The other prong of our approach is to invest in advocacy in the US. One vote in Congress can have a massive impact on rainforests and farmlands half a world away. We partner with advocacy organizations that explain to our lawmakers the environmental consequences of their policies. It's our hope that our government will join the family of nations in a coordinated approach to climate change.
Climate Smart Portfolio
Our Climate Smart Commitment is ongoing, and we will review and reassess our partner portfolio each year. For 2019, we chose 11 organizations to receive between $50,000 and $200,000 each. Review the portfolio and a brief explanation of why we chose to support each one and what they expect to accomplish with our funding.
We are only supporting nonprofits that are devoted to climate-smart agriculture, conservation, or agroforestry in the Global South — or doing advocacy work to combat climate change. If you have a favorite that fits our mission, they are welcome to apply.
We don't see this program as particularly heroic…it's simply ethical. We believe every business should bear the cost to the environment of their activities. (And until our government requires that, we'll do it voluntarily.) We hope this program will inspire everyone who buys or sells tours to travel with the same environmental ethic. This way, long after we're gone, our children will be able to enjoy the same happy travels we have.
Q&A with Rick Steves
Was there one memorable trip or occurrence that sparked your consciousness about climate change?
It's hard to travel and not be aware that climate change is real. Europeans are living with climate change. I've watched as the Dutch (so famously frugal) have reinforced their dikes and built massive storm surge barriers. I've seen how the Swiss are now plumbing ski resorts with snowmaking machines. And my German friends and I have run for cover, holding big beers and plates of sausage and kraut, when the monsoons hit on muggy late-August afternoons. But when you walk with farmers in the developing world and witness how their lives have been impacted by erratic climate patterns, it becomes clear that this is about more than soggy pretzels.
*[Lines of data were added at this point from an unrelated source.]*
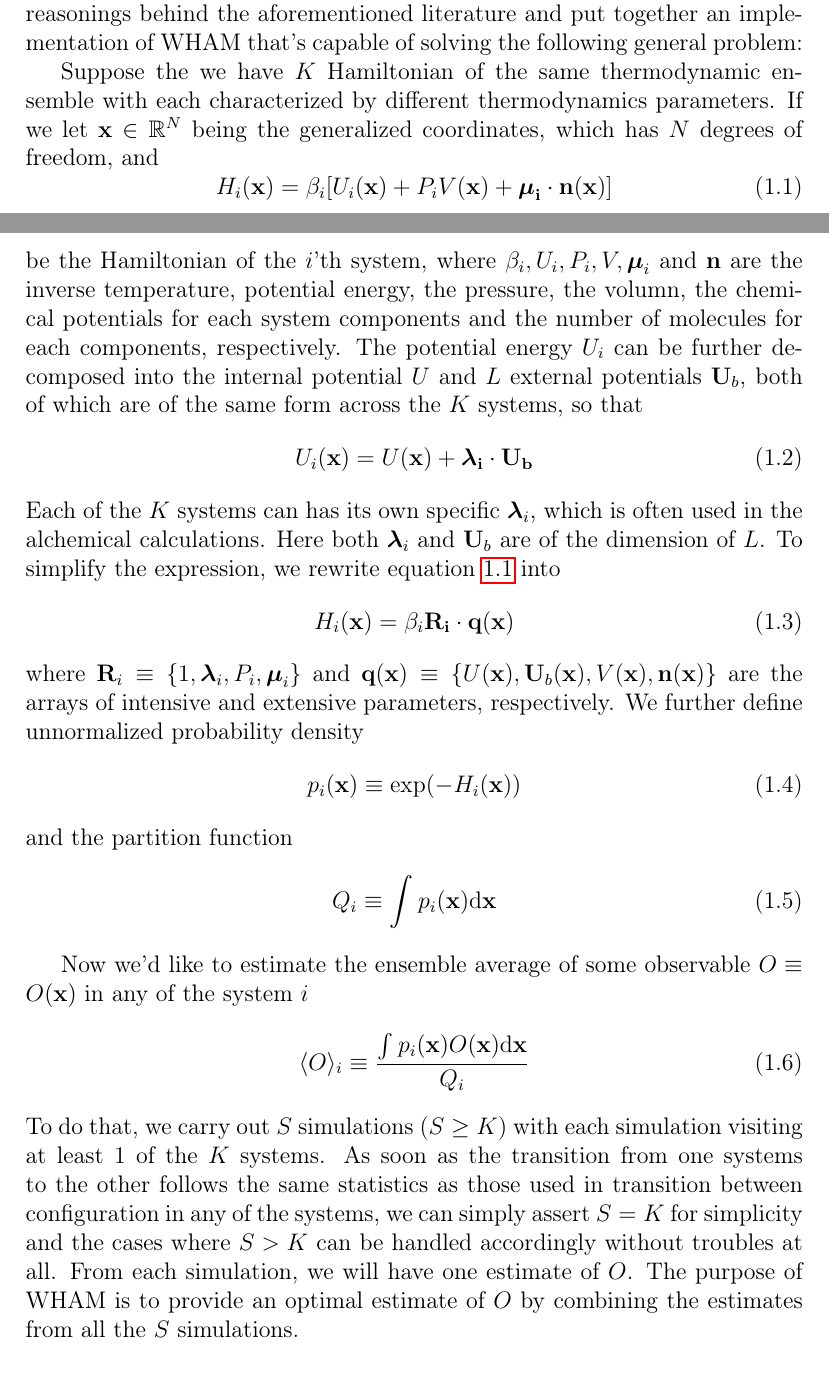
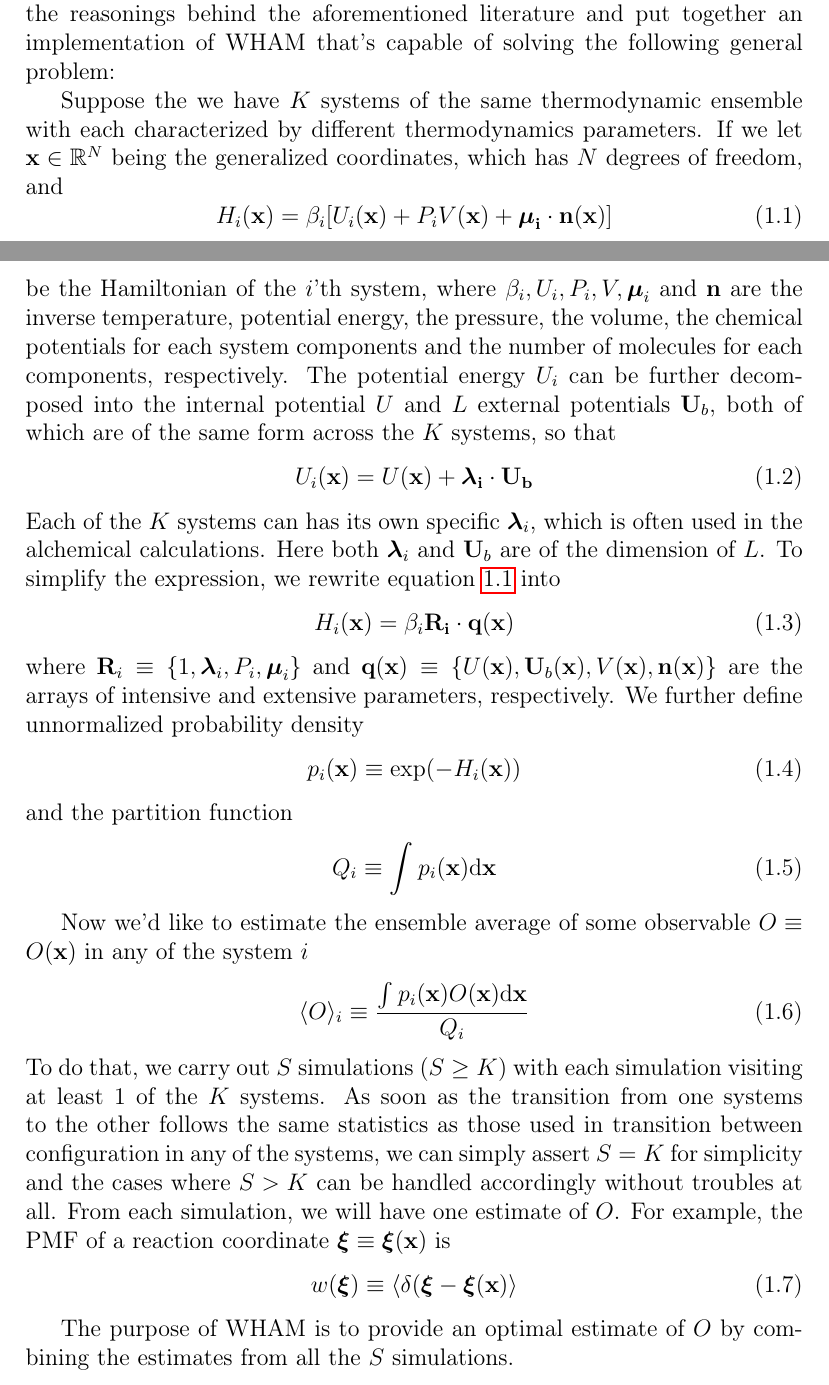
Before and after one commit to dejunlin/gwham, a LaTeX document (doc/doc.tex, which reads doc/intro.tex): two parts of pages 1 and 2 of 3 before the commit and two parts of pages 1 and 2 of 4 after it, joined at a grey line, cut so that both start at the same text. Compiled offline with pdfLaTeX.

Commit message:
more crap

```diff
--- a/doc/intro.tex
+++ b/doc/intro.tex
@@ -21,7 +21,7 @@ each characterized by different thermodynamics parameters. If we let $\vect{x} \
 H_{i}(\vect{x}) = \beta_{i}[ U_{i}(\vect{x}) + P_{i}V(\vect{x}) + \dotprd{\boldsymbol\mu_{i}}{\vect{n}(\vect{x})}]
 \end{equation}
 be the Hamiltonian of the $i$'th system, where $\beta_{i}, U_{i}, P_{i}, V, \boldsymbol\mu_{i}$
-and $\vect{n}$ are the inverse temperature, potential energy, the pressure, the volumn, the chemical
+and $\vect{n}$ are the inverse temperature, potential energy, the pressure, the volume, the chemical
 potentials for each system components and the number of molecules for each components,
 respectively. The potential energy $U_{i}$ can be further decomposed into
 the internal potential $U$ and $L$ external potentials $\vect{U}_{b}$, both
@@ -59,5 +59,12 @@ from one systems to the other follows the same statistics as those used
 in transition between configuration in any of the systems, we can simply
 assert $S = K$ for simplicity and the cases where $S > K$ can be handled
 accordingly without troubles at all. From each simulation, we will have one
-estimate of $O$. The purpose of WHAM is to provide an optimal estimate of
+estimate of $O$. For example, the PMF of a reaction coordinate $\boldsymbol\xi \equiv \boldsymbol\xi(\vect{x})$
+is
+\begin{equation}
+\label{eq:PMF}
+w(\boldsymbol\xi) \equiv \eavg{\delta(\boldsymbol\xi - \boldsymbol\xi(\vect{x})}
+\end{equation}
+
+The purpose of WHAM is to provide an optimal estimate of
 $O$ by combining the estimates from all the $S$ simulations.
```
Also changed, not shown: doc/doc.tex (+1 -1 lines), Makefile, doc/intro.tex (4 more changed lines).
Do you speak to your guests about climate change and environmental issues on your tours? Do you believe it dampens the travel experience?
People travel for different reasons. And tour companies cater to different expectations. You can travel for escape and relaxation, or you travel to learn more about the world and our place in it. Travel can be waist-broadening or awareness-broadening…la-la land or reality. At Rick Steves' Europe, our mission is educational — to make travel transformational. We want to inspire Americans to venture beyond Orlando and gain an empathy for the other 96% of humanity — and that means not sheltering ourselves from uncomfortable truths. We strive to get our travelers out of their comfort zones and send them home with the best souvenir: a broader perspective.
Why did you choose to give the money to non-profits instead of buying carbon offsets? Will you report on the progress of your beneficiaries?
As a wealthy business owner in a wealthy country, I wanted to both address climate change and help the developing world. Rather than buy carbon offsets (which is a fine thing to do), with this program I get to enjoy a kind of philanthropic twofer by helping farmers in the developing world have better lives while employing climate-smart agriculture and forestry techniques.
We look forward to reviewing and reassessing the list of organizations we are supporting each year.
Any advice for travelers to lessen their climate impact?
Rather than instruct people on how to travel in a way that hurts the planet less (there are already plenty of good ideas out there about this), we're more excited about promoting "mitigation" — supporting organizations that balance out the bad we create with good, so our travels can be carbon neutral. (That's the whole idea behind Rick Steves' Europe's Climate Smart Commitment.) And when we walk that talk, we hope to inspire others — both tour companies and individual travelers — to do the same.
Happy (and sustainable) travels!
— Rick Steves